What you need to do:
Isolate every line in the data with the string "shown" and copy it.

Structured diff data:
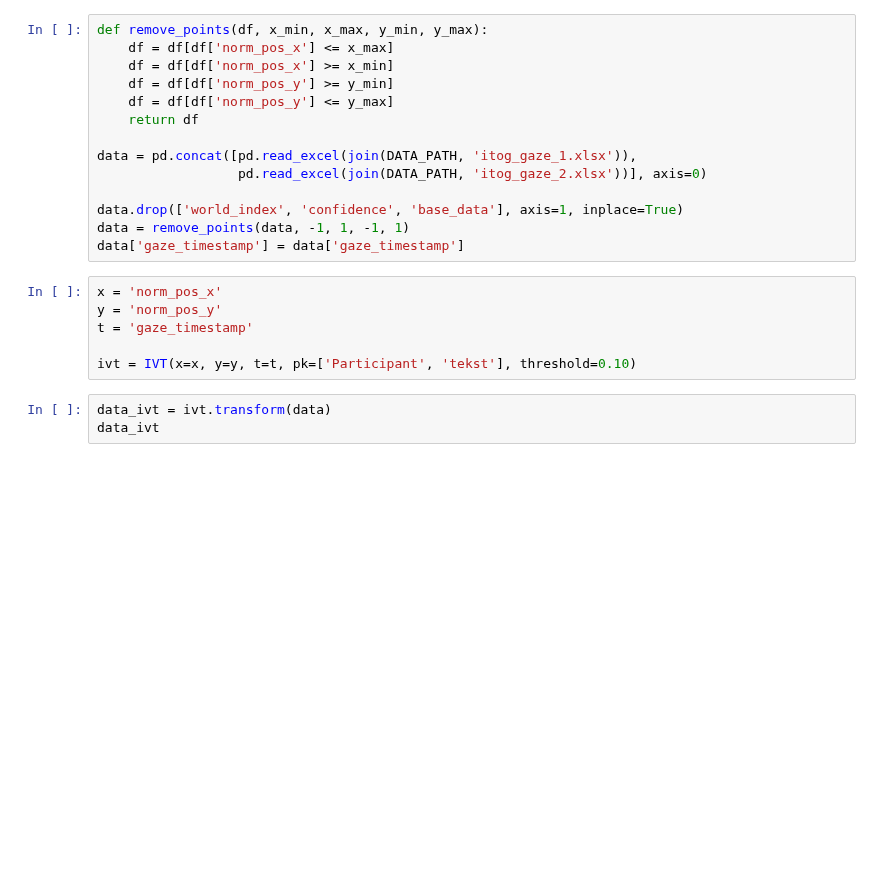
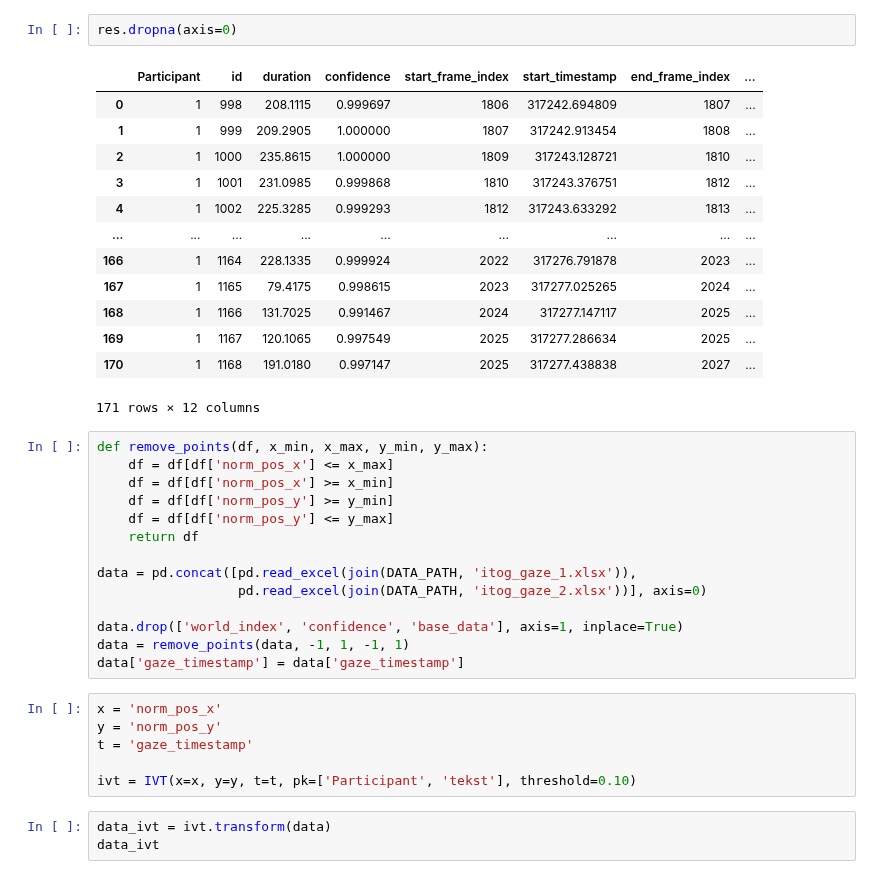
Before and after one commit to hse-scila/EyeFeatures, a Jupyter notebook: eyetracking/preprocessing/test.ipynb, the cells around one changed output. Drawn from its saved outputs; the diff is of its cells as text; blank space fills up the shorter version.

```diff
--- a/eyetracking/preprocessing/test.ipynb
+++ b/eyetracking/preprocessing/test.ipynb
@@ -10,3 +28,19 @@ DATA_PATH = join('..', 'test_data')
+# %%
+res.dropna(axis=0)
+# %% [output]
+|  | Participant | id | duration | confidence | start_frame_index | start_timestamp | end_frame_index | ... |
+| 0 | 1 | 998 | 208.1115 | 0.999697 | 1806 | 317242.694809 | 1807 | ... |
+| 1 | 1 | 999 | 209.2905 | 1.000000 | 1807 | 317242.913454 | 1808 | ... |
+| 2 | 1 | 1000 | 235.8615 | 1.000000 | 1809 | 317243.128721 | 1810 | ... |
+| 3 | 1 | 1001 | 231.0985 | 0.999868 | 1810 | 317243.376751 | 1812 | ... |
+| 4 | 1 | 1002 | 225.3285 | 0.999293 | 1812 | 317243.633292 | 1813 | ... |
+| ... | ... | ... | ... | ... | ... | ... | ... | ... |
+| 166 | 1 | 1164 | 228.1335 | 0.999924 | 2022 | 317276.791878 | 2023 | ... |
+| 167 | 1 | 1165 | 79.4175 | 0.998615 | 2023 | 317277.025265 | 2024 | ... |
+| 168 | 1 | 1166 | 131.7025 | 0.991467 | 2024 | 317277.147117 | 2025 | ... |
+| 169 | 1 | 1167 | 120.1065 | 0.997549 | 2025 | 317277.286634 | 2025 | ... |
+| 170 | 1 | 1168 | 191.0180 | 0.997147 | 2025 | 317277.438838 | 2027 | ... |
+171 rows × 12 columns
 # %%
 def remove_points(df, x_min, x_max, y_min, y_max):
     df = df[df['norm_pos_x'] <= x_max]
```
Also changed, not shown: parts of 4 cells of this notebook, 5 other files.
==
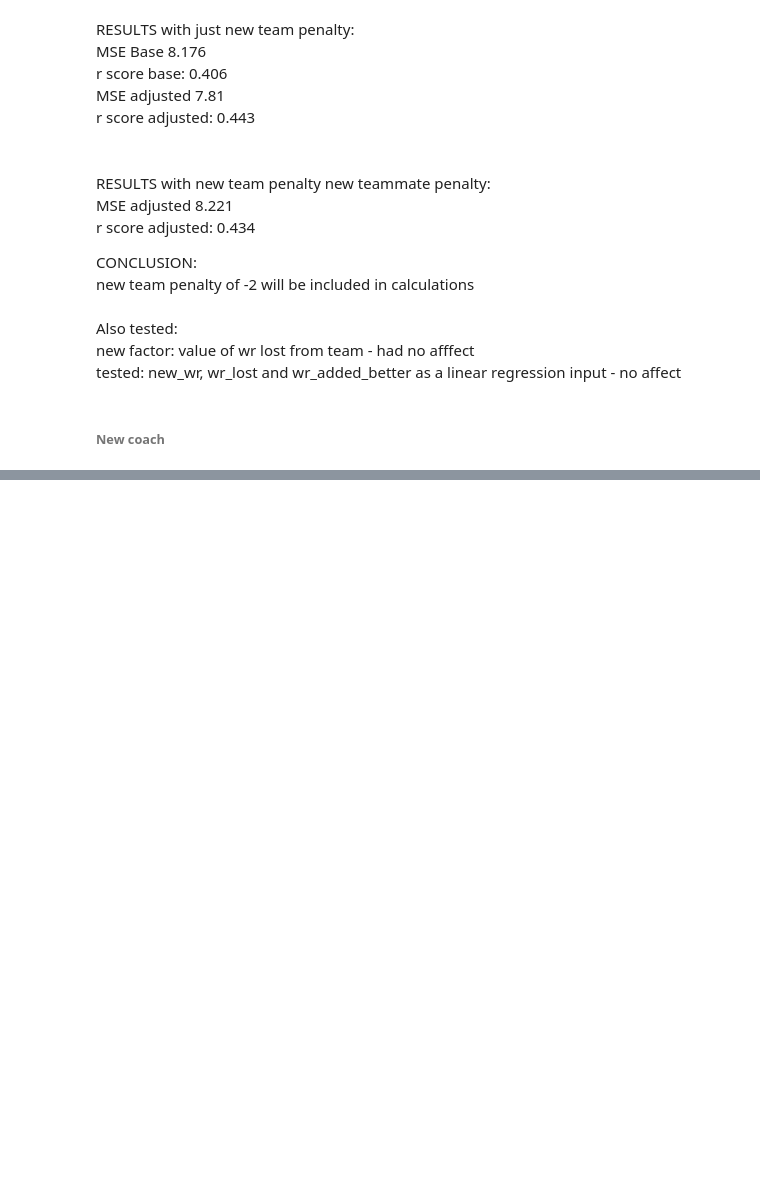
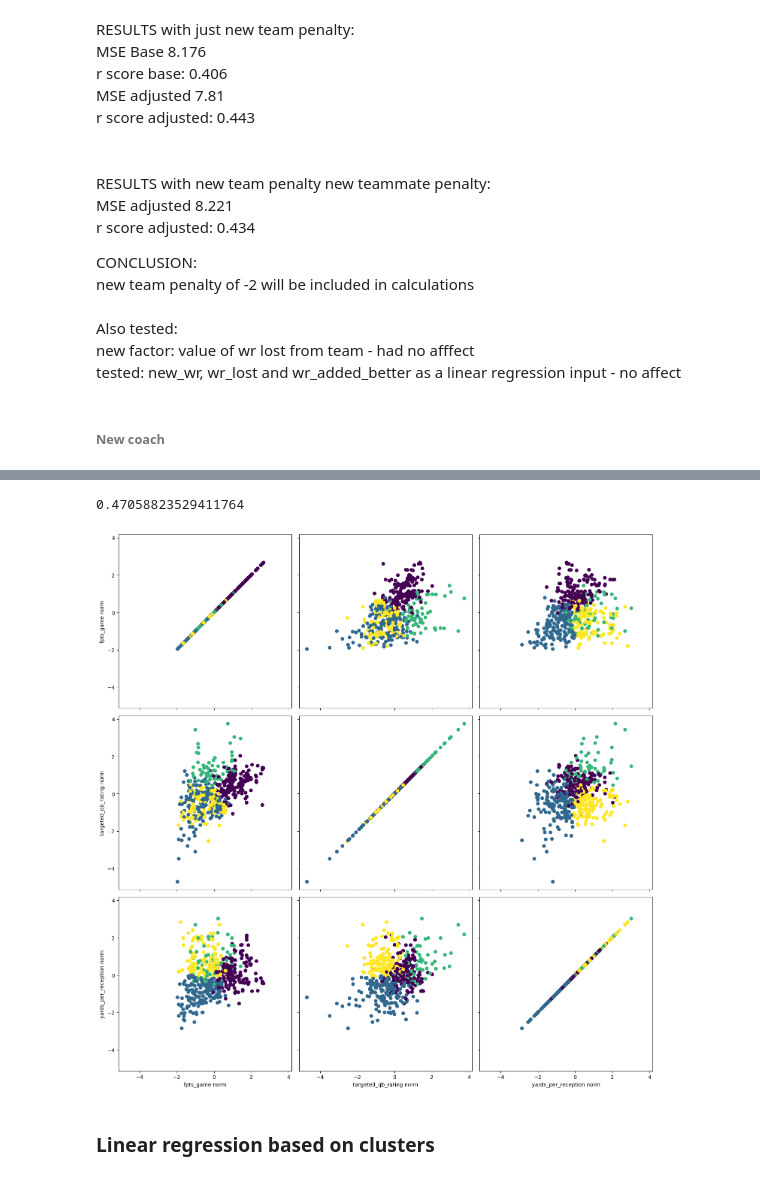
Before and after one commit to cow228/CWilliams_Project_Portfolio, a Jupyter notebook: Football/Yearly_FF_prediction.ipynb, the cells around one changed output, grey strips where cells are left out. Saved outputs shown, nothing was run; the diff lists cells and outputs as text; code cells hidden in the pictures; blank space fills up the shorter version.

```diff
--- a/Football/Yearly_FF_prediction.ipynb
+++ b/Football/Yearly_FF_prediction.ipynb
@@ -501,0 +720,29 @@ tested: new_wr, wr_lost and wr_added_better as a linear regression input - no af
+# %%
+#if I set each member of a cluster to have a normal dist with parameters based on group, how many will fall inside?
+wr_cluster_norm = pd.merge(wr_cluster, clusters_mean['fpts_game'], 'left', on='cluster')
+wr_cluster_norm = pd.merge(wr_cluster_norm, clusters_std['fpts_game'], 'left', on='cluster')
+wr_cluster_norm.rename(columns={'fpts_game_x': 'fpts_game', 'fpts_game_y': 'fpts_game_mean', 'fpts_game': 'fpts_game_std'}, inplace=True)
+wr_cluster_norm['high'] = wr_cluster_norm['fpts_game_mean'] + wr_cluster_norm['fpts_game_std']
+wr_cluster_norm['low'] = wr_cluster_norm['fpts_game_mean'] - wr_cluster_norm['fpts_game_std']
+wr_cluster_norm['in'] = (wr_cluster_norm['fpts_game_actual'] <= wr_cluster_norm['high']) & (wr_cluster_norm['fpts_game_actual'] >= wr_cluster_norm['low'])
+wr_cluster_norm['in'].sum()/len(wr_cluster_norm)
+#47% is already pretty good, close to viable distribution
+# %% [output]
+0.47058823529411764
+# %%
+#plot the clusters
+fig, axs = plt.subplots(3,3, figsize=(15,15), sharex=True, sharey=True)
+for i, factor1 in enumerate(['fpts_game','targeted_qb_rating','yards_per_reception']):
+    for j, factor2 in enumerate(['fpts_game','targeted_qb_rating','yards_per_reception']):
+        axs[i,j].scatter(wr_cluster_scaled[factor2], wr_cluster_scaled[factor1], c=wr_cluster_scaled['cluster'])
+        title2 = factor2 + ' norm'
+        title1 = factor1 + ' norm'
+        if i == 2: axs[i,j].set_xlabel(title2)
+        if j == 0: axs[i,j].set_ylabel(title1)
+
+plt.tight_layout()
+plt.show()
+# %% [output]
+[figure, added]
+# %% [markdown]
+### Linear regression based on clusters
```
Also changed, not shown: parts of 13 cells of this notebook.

Response area:
Also changed, not shown: parts of 4 cells of this notebook, 5 other files.
Before and after one commit to cow228/CWilliams_Project_Portfolio, a Jupyter notebook: Football/Yearly_FF_prediction.ipynb, the cells around one changed output, grey strips where cells are left out. Saved outputs shown, nothing was run; the diff lists cells and outputs as text; code cells hidden in the pictures; blank space fills up the shorter version.
Also changed, not shown: parts of 13 cells of this notebook.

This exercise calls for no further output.